**BRIEF**
Nothing but a number belongs in the answer: how many lines of the records below contain the string "html".

**PROVIDED RECORDS**

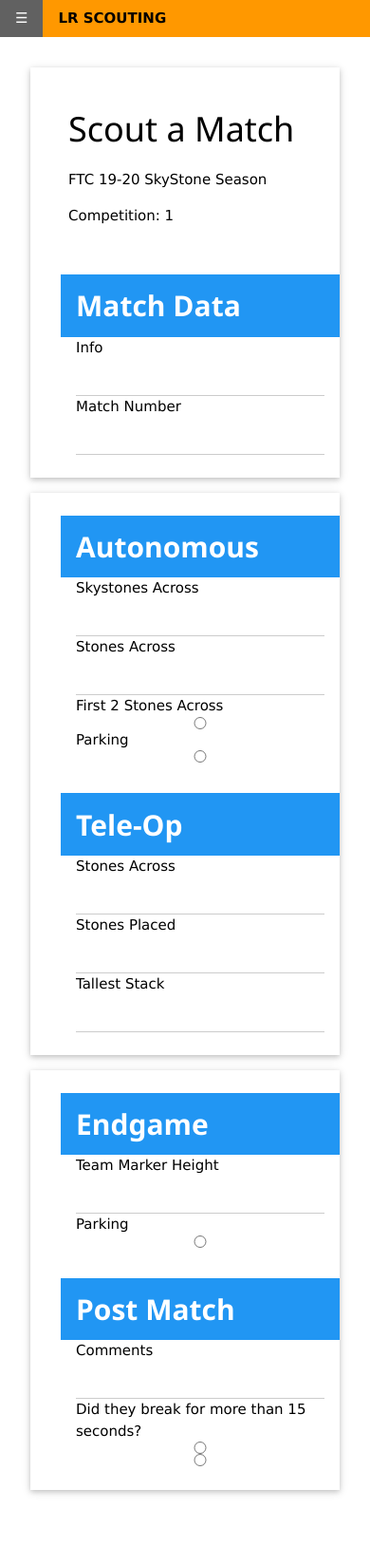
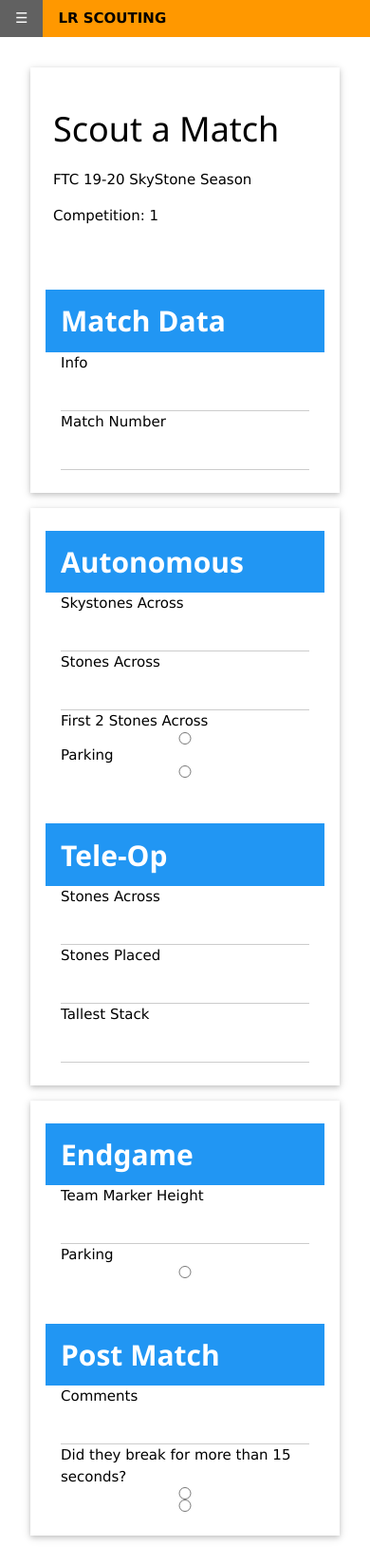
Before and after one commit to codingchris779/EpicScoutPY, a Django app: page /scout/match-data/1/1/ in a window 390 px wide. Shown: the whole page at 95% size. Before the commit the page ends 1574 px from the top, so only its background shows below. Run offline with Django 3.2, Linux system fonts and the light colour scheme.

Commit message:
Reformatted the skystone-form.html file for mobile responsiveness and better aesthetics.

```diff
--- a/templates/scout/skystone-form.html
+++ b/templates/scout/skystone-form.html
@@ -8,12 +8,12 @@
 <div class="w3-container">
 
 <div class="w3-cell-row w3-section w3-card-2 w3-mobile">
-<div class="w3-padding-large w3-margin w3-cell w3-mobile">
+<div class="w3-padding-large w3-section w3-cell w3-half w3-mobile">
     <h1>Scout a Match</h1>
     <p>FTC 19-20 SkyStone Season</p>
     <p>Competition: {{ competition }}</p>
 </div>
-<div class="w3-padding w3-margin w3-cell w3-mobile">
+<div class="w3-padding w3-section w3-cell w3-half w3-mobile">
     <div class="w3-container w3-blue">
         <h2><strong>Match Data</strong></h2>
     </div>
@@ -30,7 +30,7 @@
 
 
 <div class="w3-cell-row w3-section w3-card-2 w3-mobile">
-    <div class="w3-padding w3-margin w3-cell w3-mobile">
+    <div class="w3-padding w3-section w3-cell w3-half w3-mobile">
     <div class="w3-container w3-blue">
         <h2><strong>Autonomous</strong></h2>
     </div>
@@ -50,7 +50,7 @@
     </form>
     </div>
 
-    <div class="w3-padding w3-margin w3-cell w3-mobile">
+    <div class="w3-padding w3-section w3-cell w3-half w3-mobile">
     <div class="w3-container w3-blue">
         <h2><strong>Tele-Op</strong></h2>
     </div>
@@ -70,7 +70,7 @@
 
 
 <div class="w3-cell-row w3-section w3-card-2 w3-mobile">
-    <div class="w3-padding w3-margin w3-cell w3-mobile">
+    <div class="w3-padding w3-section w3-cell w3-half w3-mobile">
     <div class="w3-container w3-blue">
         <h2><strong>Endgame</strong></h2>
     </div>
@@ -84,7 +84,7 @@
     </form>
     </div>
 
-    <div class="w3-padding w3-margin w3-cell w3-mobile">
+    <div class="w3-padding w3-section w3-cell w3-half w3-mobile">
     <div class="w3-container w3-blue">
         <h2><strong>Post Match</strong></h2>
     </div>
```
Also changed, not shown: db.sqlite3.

**ANSWER FOR THE TASK**
3